# The task:
Filter the data for lines with the word "establecido", then copy every line so identified.

BEGIN Records supplied

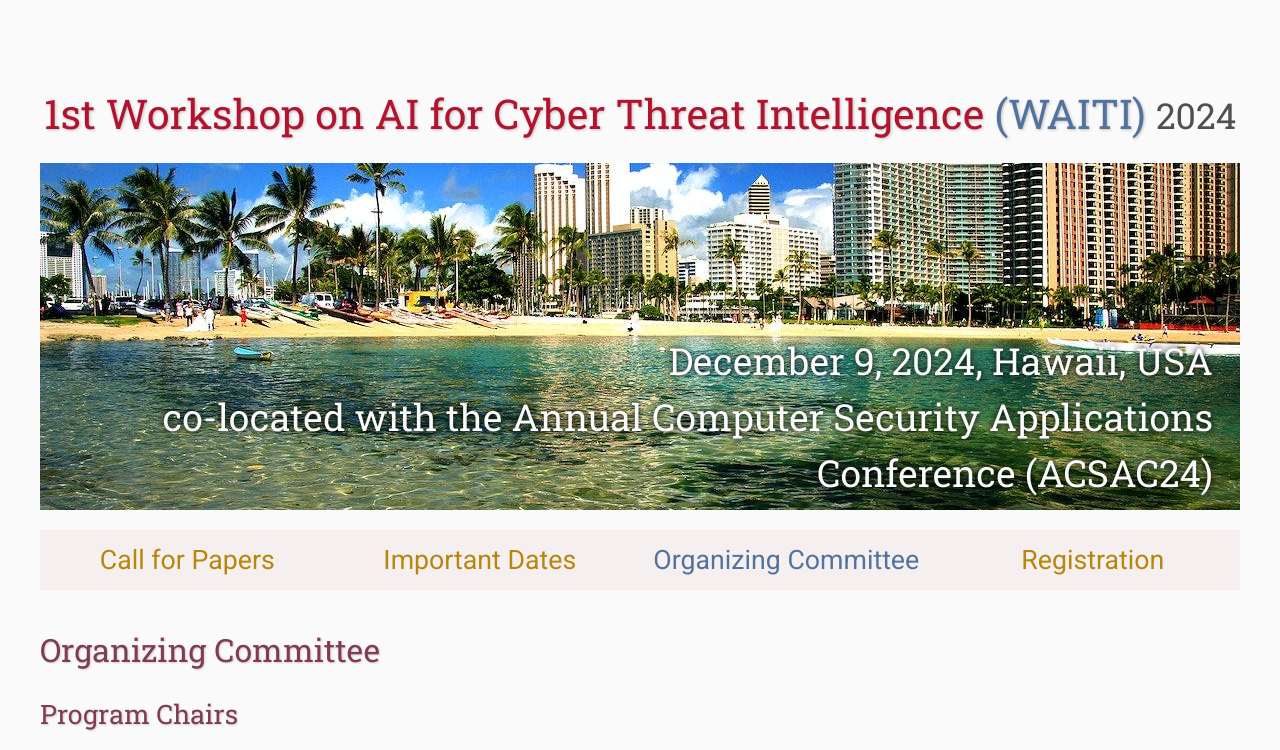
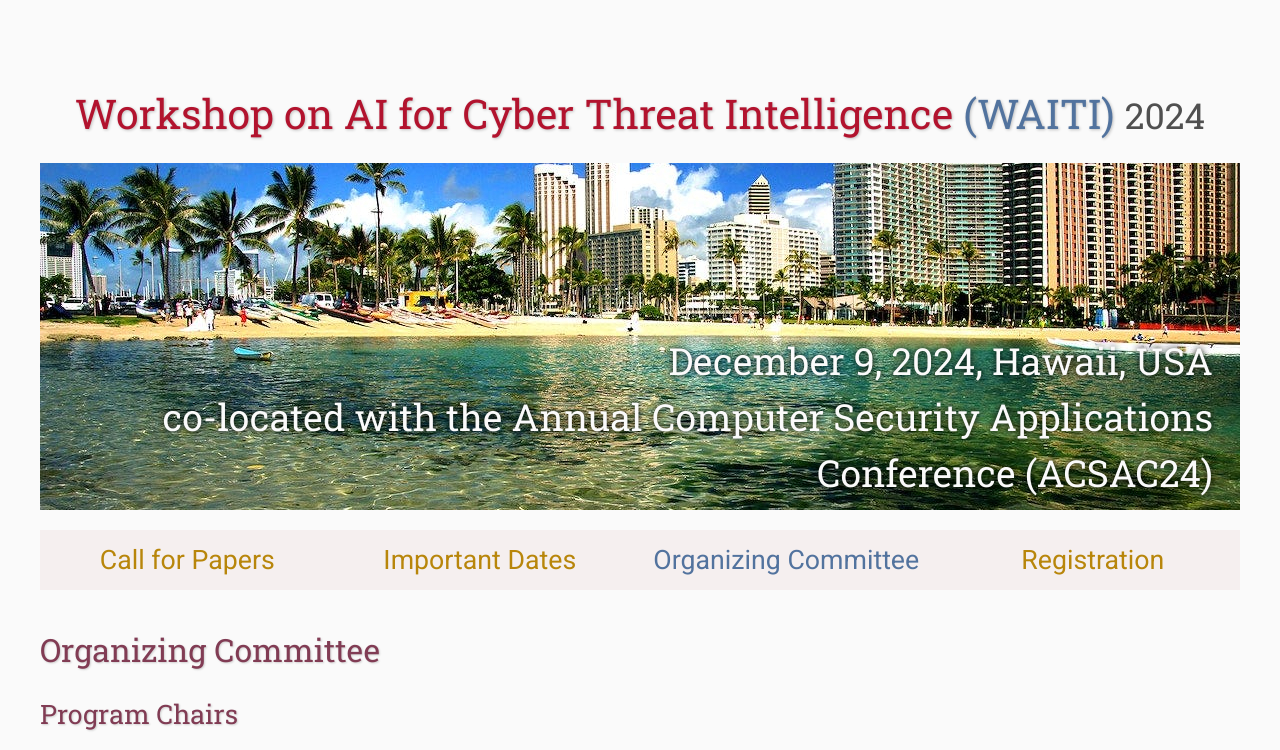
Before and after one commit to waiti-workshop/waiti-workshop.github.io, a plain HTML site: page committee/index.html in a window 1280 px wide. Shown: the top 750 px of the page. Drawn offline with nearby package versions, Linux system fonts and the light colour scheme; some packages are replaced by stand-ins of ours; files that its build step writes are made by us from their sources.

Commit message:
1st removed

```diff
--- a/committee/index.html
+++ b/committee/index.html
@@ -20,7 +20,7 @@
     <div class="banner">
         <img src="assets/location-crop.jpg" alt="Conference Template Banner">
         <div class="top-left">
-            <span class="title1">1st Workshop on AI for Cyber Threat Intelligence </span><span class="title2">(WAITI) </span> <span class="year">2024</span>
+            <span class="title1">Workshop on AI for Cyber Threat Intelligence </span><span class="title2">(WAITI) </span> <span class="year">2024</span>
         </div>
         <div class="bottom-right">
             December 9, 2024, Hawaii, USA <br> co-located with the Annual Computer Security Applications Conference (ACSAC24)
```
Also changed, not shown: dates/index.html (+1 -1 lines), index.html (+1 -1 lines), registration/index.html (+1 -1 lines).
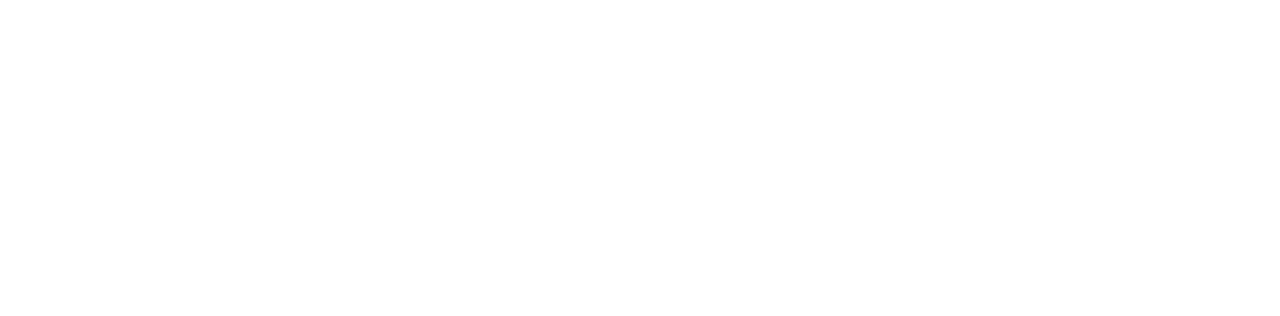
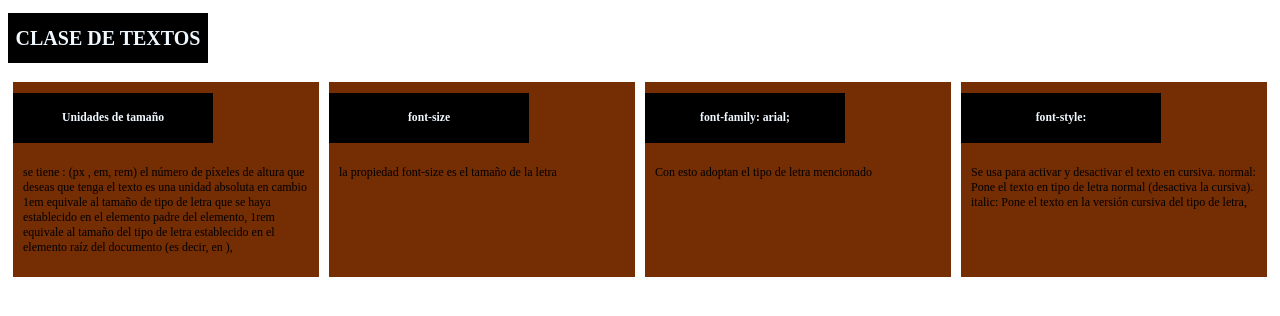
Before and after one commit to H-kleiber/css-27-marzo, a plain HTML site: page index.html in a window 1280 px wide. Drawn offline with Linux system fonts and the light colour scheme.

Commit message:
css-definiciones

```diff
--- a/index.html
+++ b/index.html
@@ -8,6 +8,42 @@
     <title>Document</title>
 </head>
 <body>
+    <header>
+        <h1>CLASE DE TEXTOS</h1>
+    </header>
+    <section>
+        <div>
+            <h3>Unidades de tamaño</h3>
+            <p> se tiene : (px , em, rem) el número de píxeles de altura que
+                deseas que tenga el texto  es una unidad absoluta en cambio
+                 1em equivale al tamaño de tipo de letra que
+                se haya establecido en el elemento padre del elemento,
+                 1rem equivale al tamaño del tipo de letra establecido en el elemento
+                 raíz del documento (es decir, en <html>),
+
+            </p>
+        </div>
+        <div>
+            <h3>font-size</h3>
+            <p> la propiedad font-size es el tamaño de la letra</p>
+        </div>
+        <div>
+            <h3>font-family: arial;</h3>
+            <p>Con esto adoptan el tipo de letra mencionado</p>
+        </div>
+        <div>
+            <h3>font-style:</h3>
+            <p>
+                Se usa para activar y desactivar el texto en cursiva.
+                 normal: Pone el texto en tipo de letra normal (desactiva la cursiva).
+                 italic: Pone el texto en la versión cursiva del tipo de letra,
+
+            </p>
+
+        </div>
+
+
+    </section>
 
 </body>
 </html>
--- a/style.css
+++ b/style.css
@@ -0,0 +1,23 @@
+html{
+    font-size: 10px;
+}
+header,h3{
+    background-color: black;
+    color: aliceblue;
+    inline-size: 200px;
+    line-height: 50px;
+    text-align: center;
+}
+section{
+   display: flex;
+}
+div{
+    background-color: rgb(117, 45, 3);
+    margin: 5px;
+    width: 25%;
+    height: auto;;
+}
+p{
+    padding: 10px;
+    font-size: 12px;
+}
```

END Records supplied
BEGIN Records supplied

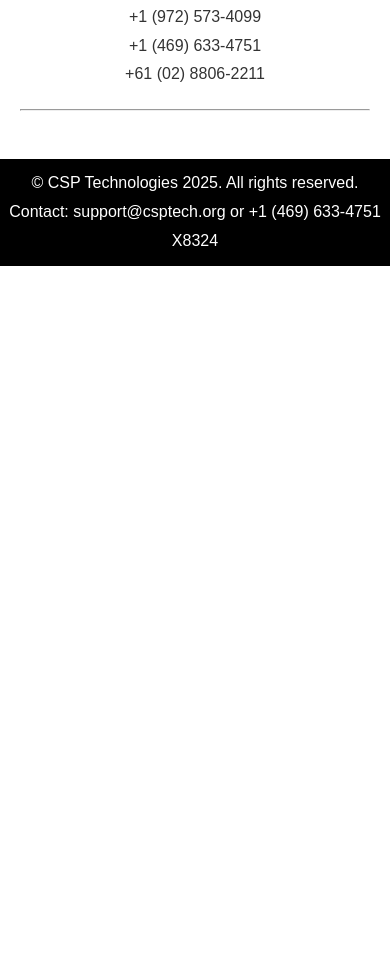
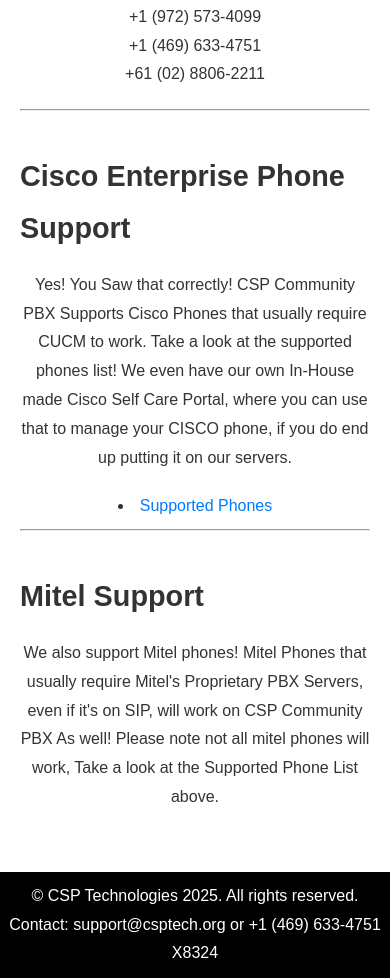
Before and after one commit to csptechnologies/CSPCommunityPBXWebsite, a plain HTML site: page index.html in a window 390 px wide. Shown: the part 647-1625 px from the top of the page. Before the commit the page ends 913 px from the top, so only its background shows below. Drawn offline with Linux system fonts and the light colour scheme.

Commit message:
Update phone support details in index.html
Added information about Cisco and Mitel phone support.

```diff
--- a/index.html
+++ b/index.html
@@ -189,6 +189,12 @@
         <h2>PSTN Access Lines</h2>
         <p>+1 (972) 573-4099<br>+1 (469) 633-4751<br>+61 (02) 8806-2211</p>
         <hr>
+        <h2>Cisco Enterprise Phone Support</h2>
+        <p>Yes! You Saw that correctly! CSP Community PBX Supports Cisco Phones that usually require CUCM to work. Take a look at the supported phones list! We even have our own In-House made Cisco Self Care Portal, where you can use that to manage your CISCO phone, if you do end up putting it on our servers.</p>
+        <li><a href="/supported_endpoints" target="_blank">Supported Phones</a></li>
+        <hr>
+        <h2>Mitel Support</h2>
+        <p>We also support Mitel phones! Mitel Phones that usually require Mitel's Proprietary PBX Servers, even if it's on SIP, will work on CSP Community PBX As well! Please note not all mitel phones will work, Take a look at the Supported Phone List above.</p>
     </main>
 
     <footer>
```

END Records supplied

# Worked solution:
+                se haya establecido en el elemento padre del elemento,
+                 1rem equivale al tamaño del tipo de letra establecido en el elemento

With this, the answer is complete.